Now that the sale is over here are some images of the postcard sized paintings that went to the John Hughes Arts Festival event. I enjoy the challenge of working to a brief, which can encourage me towards new directions for my work. In this case it was liberating working to a sketch book scale but outside of a sketchbook format and allowed me to test out a format and palette for a pair of paintings I’ve been mulling over for some time but hadn’t yet started (which are now being worked on). The small format also allows me to easily play with displaying them in different configurations relative to one another.
After working on Winter Light 1, 2 and 3 which are designed to be shown together or separately I developed some pieces specifically as triptychs.
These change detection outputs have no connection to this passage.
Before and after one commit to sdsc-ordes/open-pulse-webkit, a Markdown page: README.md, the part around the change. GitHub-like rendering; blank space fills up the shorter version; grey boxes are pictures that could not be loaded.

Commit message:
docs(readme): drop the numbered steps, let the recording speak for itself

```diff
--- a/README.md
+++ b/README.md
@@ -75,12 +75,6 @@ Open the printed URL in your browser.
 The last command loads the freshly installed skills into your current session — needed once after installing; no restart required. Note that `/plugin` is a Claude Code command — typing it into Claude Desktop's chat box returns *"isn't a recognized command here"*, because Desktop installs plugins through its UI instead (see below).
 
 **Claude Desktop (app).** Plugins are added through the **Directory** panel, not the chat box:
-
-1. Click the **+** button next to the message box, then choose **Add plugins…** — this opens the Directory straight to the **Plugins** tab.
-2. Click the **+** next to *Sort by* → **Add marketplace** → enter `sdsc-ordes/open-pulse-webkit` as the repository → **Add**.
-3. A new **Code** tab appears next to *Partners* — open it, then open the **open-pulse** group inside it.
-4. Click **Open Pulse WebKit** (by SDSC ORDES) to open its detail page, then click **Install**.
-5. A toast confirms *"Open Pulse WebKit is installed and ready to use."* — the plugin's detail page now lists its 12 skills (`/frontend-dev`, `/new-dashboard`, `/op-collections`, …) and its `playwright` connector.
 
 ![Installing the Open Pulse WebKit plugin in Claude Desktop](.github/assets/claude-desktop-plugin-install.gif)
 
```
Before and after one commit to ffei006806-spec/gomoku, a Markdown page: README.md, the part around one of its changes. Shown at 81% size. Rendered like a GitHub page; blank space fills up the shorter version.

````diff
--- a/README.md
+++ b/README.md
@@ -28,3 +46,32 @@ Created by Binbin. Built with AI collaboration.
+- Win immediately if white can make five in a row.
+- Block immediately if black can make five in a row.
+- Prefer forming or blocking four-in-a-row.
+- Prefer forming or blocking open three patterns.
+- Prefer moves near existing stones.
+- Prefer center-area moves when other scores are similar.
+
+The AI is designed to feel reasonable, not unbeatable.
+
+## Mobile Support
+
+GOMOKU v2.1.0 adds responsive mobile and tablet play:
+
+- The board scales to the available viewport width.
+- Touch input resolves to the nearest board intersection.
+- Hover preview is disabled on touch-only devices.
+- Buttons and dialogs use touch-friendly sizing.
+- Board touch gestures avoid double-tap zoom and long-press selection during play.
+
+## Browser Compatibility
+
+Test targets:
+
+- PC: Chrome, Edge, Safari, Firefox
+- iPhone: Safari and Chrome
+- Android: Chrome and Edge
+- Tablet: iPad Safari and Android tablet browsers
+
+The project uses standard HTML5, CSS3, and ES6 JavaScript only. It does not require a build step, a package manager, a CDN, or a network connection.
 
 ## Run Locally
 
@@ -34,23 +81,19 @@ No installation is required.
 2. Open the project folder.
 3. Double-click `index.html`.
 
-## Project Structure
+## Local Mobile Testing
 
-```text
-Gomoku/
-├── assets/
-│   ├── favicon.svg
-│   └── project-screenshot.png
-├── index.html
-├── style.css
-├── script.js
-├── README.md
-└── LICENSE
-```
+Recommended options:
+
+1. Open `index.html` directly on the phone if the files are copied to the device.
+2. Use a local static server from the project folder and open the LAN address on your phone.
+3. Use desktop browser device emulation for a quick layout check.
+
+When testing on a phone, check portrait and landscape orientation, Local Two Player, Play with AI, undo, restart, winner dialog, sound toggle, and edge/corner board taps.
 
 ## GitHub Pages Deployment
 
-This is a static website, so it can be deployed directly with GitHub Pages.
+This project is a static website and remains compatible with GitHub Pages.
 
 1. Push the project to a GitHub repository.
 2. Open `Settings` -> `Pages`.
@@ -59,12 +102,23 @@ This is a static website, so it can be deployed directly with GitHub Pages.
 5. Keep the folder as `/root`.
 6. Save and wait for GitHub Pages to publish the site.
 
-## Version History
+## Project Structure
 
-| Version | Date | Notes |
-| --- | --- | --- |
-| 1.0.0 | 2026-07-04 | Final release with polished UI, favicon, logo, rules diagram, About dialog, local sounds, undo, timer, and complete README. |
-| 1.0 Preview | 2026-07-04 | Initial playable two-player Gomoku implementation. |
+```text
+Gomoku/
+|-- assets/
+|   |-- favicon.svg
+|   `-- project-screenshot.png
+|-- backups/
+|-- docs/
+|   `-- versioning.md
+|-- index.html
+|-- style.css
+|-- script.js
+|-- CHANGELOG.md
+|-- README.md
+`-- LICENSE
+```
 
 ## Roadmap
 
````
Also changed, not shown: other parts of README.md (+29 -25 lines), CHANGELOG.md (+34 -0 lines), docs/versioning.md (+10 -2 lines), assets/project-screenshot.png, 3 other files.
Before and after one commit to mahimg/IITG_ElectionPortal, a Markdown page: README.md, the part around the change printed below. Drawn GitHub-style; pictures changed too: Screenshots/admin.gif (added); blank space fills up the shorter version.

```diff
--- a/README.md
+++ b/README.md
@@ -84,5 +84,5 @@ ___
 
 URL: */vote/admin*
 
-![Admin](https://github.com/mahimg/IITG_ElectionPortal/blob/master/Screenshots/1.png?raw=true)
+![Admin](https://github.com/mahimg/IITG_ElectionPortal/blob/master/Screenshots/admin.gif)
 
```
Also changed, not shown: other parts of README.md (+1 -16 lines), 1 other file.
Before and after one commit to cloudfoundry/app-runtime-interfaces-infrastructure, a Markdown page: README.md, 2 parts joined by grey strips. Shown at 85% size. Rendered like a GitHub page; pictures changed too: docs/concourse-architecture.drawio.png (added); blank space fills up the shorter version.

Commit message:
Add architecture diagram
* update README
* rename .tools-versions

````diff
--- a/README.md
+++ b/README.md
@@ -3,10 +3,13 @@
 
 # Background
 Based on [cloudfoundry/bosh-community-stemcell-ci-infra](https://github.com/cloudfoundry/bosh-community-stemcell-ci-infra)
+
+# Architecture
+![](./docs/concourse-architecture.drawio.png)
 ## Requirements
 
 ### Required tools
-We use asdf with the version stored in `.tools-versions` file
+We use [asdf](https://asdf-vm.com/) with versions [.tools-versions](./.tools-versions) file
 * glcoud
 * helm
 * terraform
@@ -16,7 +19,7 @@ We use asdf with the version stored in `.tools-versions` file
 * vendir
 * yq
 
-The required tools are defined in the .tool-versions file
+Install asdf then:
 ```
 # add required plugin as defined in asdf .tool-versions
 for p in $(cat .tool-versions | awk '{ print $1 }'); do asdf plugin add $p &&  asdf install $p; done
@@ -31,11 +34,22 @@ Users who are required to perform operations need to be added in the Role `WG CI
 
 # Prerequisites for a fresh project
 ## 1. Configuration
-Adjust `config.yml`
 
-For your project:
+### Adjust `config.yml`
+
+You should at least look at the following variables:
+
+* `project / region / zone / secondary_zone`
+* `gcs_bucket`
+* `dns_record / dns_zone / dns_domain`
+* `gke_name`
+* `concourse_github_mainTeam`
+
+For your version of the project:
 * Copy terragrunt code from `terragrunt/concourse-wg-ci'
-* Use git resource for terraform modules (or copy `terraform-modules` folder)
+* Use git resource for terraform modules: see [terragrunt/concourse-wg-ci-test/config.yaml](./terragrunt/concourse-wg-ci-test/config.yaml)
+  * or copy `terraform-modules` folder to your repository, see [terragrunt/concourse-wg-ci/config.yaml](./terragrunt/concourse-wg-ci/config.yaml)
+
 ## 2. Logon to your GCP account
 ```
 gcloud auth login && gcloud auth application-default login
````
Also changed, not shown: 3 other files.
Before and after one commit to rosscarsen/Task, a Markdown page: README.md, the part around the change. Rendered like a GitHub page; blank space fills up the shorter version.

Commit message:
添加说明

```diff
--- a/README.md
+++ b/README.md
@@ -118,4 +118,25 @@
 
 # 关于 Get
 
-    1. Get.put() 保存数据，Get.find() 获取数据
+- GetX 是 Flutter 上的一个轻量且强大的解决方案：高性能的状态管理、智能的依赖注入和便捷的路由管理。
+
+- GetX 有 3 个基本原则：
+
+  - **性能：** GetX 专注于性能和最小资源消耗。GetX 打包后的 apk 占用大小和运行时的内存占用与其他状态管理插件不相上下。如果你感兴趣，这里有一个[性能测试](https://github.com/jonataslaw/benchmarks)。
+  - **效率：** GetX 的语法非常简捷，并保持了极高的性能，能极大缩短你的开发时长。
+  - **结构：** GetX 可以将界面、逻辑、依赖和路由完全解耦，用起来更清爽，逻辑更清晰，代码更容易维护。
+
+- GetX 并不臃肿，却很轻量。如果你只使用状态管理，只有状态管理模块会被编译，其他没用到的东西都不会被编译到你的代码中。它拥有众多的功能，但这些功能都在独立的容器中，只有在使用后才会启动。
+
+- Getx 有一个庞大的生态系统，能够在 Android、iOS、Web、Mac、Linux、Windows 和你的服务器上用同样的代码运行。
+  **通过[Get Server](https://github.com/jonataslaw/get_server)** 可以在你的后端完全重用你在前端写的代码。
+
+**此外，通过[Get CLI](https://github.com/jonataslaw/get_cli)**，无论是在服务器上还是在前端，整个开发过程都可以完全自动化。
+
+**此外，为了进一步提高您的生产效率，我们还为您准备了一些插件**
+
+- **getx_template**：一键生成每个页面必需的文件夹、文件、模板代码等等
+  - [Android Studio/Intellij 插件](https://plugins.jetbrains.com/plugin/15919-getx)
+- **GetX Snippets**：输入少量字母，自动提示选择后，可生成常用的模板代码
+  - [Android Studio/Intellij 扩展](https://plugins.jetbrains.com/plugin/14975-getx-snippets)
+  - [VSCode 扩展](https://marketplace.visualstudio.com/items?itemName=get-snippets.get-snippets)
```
I am also planning a much larger series of pieces that can work in combination or individually, as well as some larger landscape format paintings, but in the meantime I’m enjoying the quiet strength in the number three.
These paintings continue to explore mark making directly onto hand stretched raw canvas by dripping and/or painting and/or scraping emulsion paints. Each triptych consists of three canvases that are 41 cm wide by 31 cm high.
I really enjoy making pieces with people or places in mind. This pair will be going to Manpreet and Ashley in January. Best shown together they could also be hung separately.
In this work I’m continuing to explore working directly onto untreated fabric. I’ve chosen to stretch coloured cotton so that the canvas is more obviously a part of, rather than read as ‘only’ a support/background to, the painting. Each painting is 33cm x 22 cm.
I recently made a series of paintings influenced by the impressions left by winter light during walks. I chose to develop these paintings on raw canvas that I’d stretched, making the mark-making all the more vital as mistakes can’t be painted over.
Each painting is 50cm wide and 40cm high. My intention is that they can be hung together or individually. I’m delighted that one of these will be shown at Hot Numbers from 12 December 2017 until February 4 2018.
It’s always difficult to know when an artwork is ‘finished’. I need to keep some paintings around me for a long time in what I know is an unfinished state before it’s clear to me what I need to do next. This painting was originally done for an exhibition at Espresso Library in Cambridge in response to the space there; however once the exhibition was over I knew I had more work to do as I kept dwelling on the work, itching to make it feel complete. This is the final result.
I’ve been having fun working on a new commission, in this case adapting a couple of the pieces that were shown at Espresso Library from mid-May to early July. I’m really pleased with how they’ve developed in response to how they’ll work alongside other features of their future home, taking on more vibrancy and movement in the process. I think they are at the stage now of feeling ‘finished’.
The images below show some close-ups and the piece(s) as they currently stand on my ‘work in progress’ wall which is just over 2m wide and is directly in front of my desk. A good use of space, this allows me to contemplate about how work is progressing while seeing it in a domestic setting, which I find extremely helpful… and shows that you really don’t need a lot of room to be able to enjoy art that can make a real statement and transform a space.